The name of the game has yet to be determined | Chuck’s World –

I know a writer who likes to capitalize certain words or phrases, as if they were proper nouns. It’s really none of my business, but I can’t help noticing. He’ll write, “My aunt has Rheumatoid Arthritis and they only gave her Aspirin.”

It’s a minor habit, usually involving technical terms, and I’m pretty sure he’s not doing it just to irritate me. I spent many years editing and proofreading the writing of others, and this is just the kind of thing that will get my attention.

It looks weird to me, but I get it. Some things, in our minds, have capital letters because they’re important.

I have my own issues. For example, I can’t write a title out without capitalizing every word, even though I know someone will just change it. (Beacon Editor: He’s right.)

And everything needs a title – if I wrote memos, my memos would have titles, and every word would be capitalized.

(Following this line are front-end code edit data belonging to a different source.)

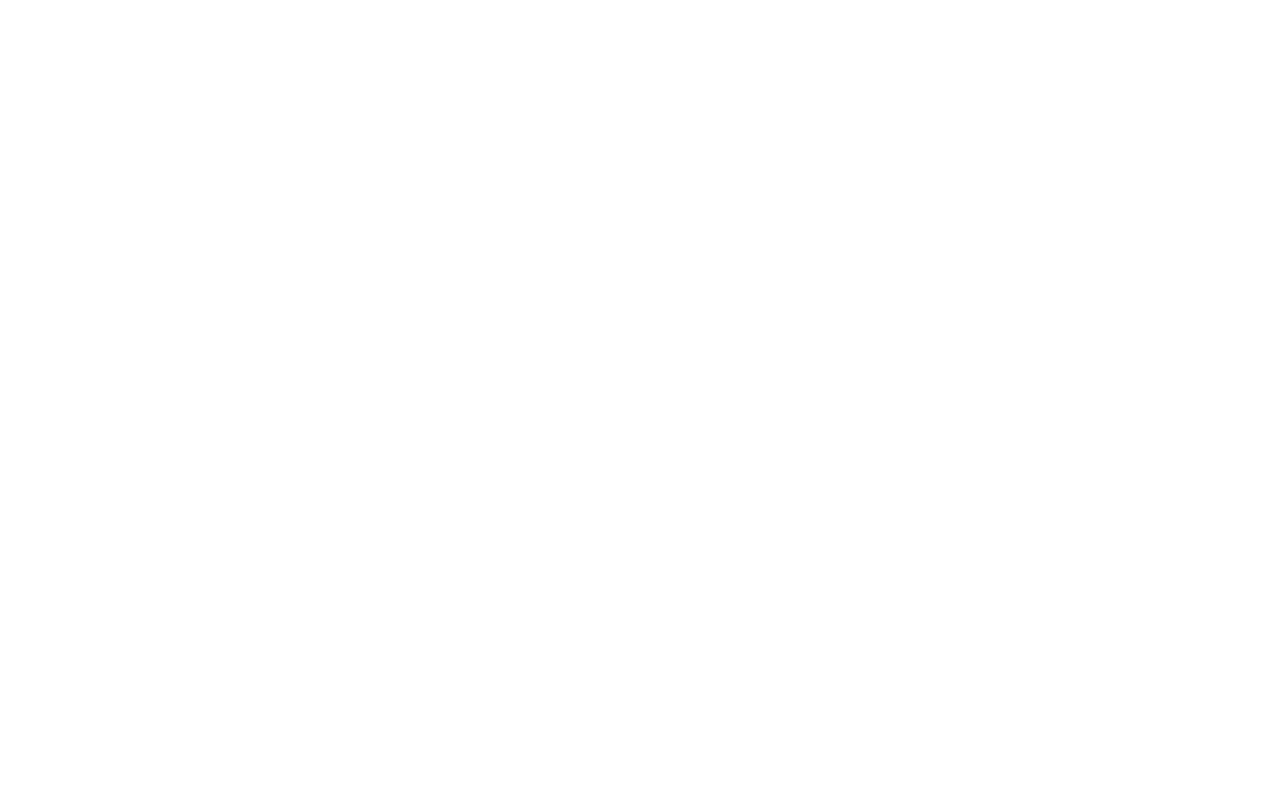
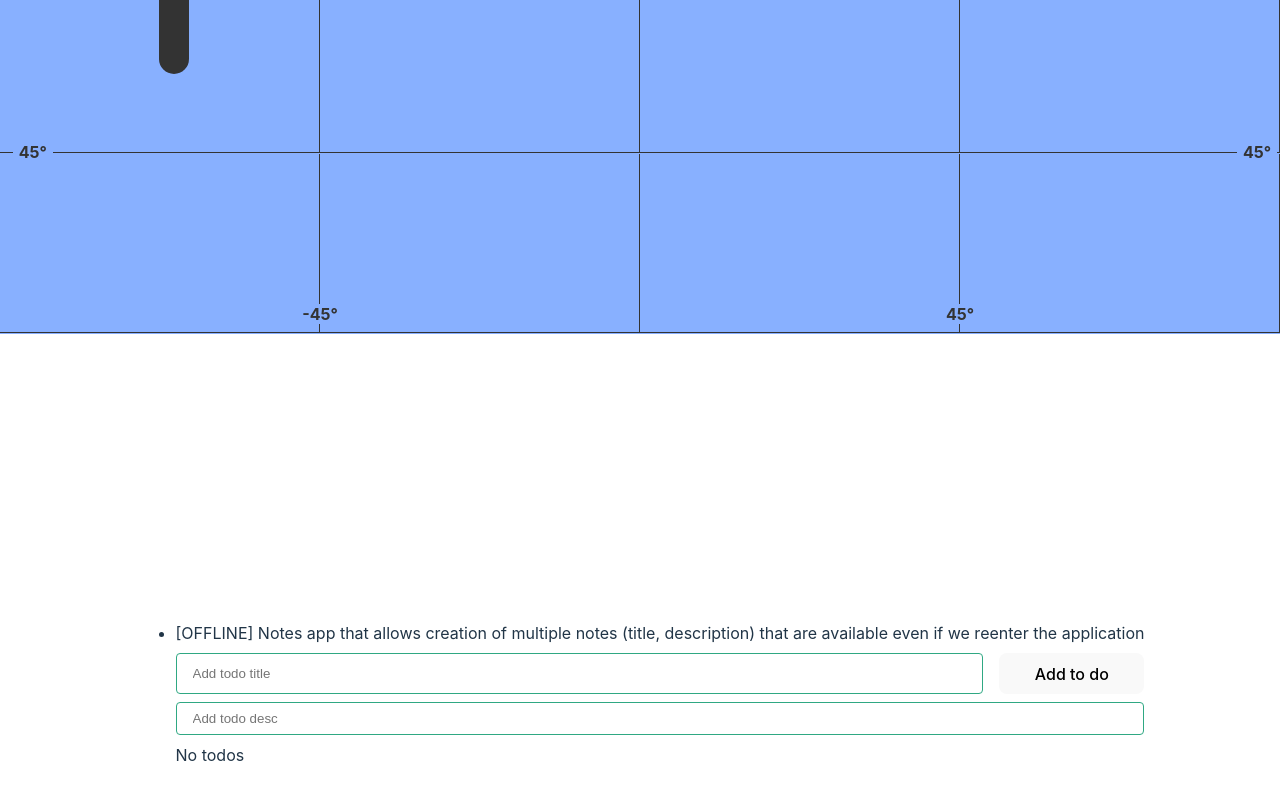
Before and after one commit to Matasin/katas-pwa, a React (Create React App) app: page / in a window 1280 px wide. Shown: the part 1826-2626 px from the top of the page. Before the commit the page ends 1440 px from the top, so only its background shows below. Built offline with nearby package versions, Linux system fonts and the light colour scheme.

Commit message:
offline notes

```diff
--- a/src/App.css
+++ b/src/App.css
@@ -194,3 +194,22 @@
   text-align: center;
   line-height: 30px;
 }
+
+.flex {
+  display: flex;
+  margin: 8px 0;
+  gap: 16px;
+}
+
+.flex button {
+  flex-basis: 15%;
+}
+.flex input {
+  flex: auto;
+}
+
+.input {
+  padding: 8px 16px;
+  border: 1px solid #2fa883;
+  border-radius: 4px;
+}
--- a/src/App.tsx
+++ b/src/App.tsx
@@ -1,13 +1,14 @@
 import { Camera } from './components/Camera';
 import { Meter } from './components/Meter';
 import { Offline } from './components/Offline';
+import { Notes } from './components/Notes';
 
 import './App.css';
 
 const App = () => {
   return (
     <div className='App'>
-      {/* <div className='row'>
+      <div className='row'>
         <ul>
           <li>[REACHABILITY] Application that knows we are online or not</li>
           <Offline />
@@ -24,16 +25,16 @@
           <li>[DEVICE POSITION] Application that works as level meter</li>
           <Meter />
         </ul>
-      </div> */}
+      </div>
       <div className='row'>
         <ul>
-          <li>[GEOLOCATION] The nearest PoI (point of interest) in your city (use map & geolocation)</li>
-          To do
+          <li>[OFFLINE] Notes app that allows creation of multiple notes (title, description) that are available even if we reenter the application</li>
+          <Notes />
         </ul>
       </div>
       <div className='row'>
         <ul>
-          <li>[OFFLINE] Notes app that allows creation of multiple notes (title, description) that are available even if we reenter the application</li>
+          <li>[GEOLOCATION] The nearest PoI (point of interest) in your city (use map & geolocation)</li>
           To do
         </ul>
       </div>
--- /dev/null
+++ b/src/components/Notes/Notes.tsx
@@ -0,0 +1,84 @@
+import { ChangeEvent, useState } from 'react';
+
+type Todo = {
+  title: string;
+  description: string;
+};
+
+const defaultValue = {
+  title: '',
+  description: ''
+};
+
+export const Notes = () => {
+  const [todo, setTodo] = useState<Todo>(defaultValue);
+  const [todos, setTodos] = useState<Todo[]>(() => {
+    const data = localStorage.getItem('todos');
+
+    if (!data) {
+      localStorage.setItem('todos', JSON.stringify([]));
+      return [];
+    }
+
+    return JSON.parse(data);
+  });
+
+  const handleAddTodo = () => {
+    const newTodos = [...todos, todo];
+    localStorage.setItem('todos', JSON.stringify(newTodos));
+    setTodos(newTodos);
+    setTodo(defaultValue);
+  };
+
+  const handleChange = (e: ChangeEvent<HTMLInputElement>) => {
+    const key = e.target.name;
+    const value = e.target.value;
+
+    setTodo({
+      ...todo,
+      [key]: value
+    });
+  };
+
+  const renderTodos = () => {
+    if (!todos.length) {
+      return <div>No todos</div>;
+    }
+
+    return (
+      todos.map(({ title, description }) => (
+        <ul>
+          <li>
+            <h4>{title}</h4>
+            <p>{description}</p>
+          </li>
+        </ul>
+      ))
+    );
+  };
+
+  return (
+    <div>
+      <div className='flex'>
+        <input
+          name='title'
+          value={todo.title}
+          onChange={handleChange}
+          placeholder='Add todo title'
+          className='input'
+        />
+        <button onClick={handleAddTodo}>Add to do</button>
+      </div>
+      <div className='flex'>
+        <input
+          name='description'
+          value={todo.description}
+          onChange={handleChange}
+          placeholder='Add todo desc'
+          className='input'
+        />
+      </div>
+      {renderTodos()}
+    </div>
+  );
+};
--- /dev/null
+++ b/src/components/Notes/index.ts
@@ -0,0 +1 @@
+export { Notes } from './Notes';
```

It never looks right without it. So yes, I do understand that we’re all weirdos about stuff.

And now I want to capitalize everything having to do with the pandemic, which I have to resist typing as The Pandemic. Or The Virus.

I don’t have to tell anyone that this is important, and could use a big, grown-up letter at the beginning. I just don’t know which letter, because I don’t know what to call it.

This has become a problem, as I’ve been writing about this for the past 18 months. I’ve run out of words, and I never had a lot in the first place.

My theory is that it’s because we don’t have a one-syllable word to describe it, or even an acronym like SARS or AIDS. I don’t know how people referred to the 1918 Spanish Flu pandemic, but I imagine they could say “the flu” and everyone would understand the time period being referenced.

“COVID” is not bad as shorthand, and it’s probably where we’ll land, although Lord knows what we’ll settle on as far as capitalization. It’s technically an acronym, standing in for COronaVIrus Disease-2019 (when it was first recognized), although I have a feeling it’ll eventually become commonly spelled as we now do “radar” (Radio Detection and Ranging) or “laser” (Light Amplification by Stimulated Emission of Radiation, although now I’m just showing off).

I don’t know why this is on my mind, except that I’m seeing everything through a pandemic lens now and I want that shorthand. I’m not that fussy as long as we all agree on what we mean, but we’re talking about three separate, if interconnected (whew), things: A virus, a disease, and a pandemic. We might need new words after all.

And I’d like to acknowledge that you’re still reading and I’m still writing a newspaper column about proper capitalization, because this is the point we’ve apparently reached. In this thing. Whatever we end up calling it.

There’s a serious point here, though, or at least that’s what I’m telling myself. The words we settle on to describe things often contain an outsized responsibility for how these things are viewed.

I recently read an article about the mosquito problem in Southern California. This is a new situation for Californians, apparently, as it would be for us, and it’s due to climate change.

That’s the way it was reported, and it’s consistent with other reporting, particularly on the wildfires here in the western U.S.

We’ve been talking about the impact of human behavior on our climate in a public way for over 60 years; I learned about air pollution and the greenhouse effect when I was in elementary school.

But in a time when everything is heavily politicized and journalists often rely on quotation marks to do the heavy lifting, it’s now apparently become obvious that the climate is changing and it’s not a good thing.

The age of equivocation around this is over, I suspect, although I’ve never lost money betting against our own dumbness.

I think the words we use around this are important, then, and also telling. Think back on the early days, now nearly two years ago, and the language we used. A person who referred to working from home as “quarantine” had a shaky understanding of the word.

Using “lockdown” versus “shutdown” also carried a perspective, if subtle (shutting down felt voluntary; “lockdown” likewise felt imposed on us, if necessary).

“Sheltering” was a tempting term, sort of sentimental, but it just feels temporary. We take shelter from a storm. Eventually we go back outside.

And we haven’t yet. Even as arguments erupted over the use of “normalcy” instead of the perfectly acceptable “normality,” we all know we haven’t reached it. We don’t scrub our packages anymore, or sing a song under our breath as we wash our hands a million times, but this isn’t normal, whatever it’s called.

People referred to the economic crisis of the 1930s as “depression” while it was happening (Herbert Hoover often used it himself), but the capitalized term “Great Depression,” first used in 1934, didn’t become normalized until after World War II.

Which was just called “the war,” as all wars are. As much as I believe, to paraphrase George Orwell, that it usually takes constant, unrelenting effort to see what’s right in front of us, I also think that it just takes time for us to figure out what to call it.

The capitalization will work itself out.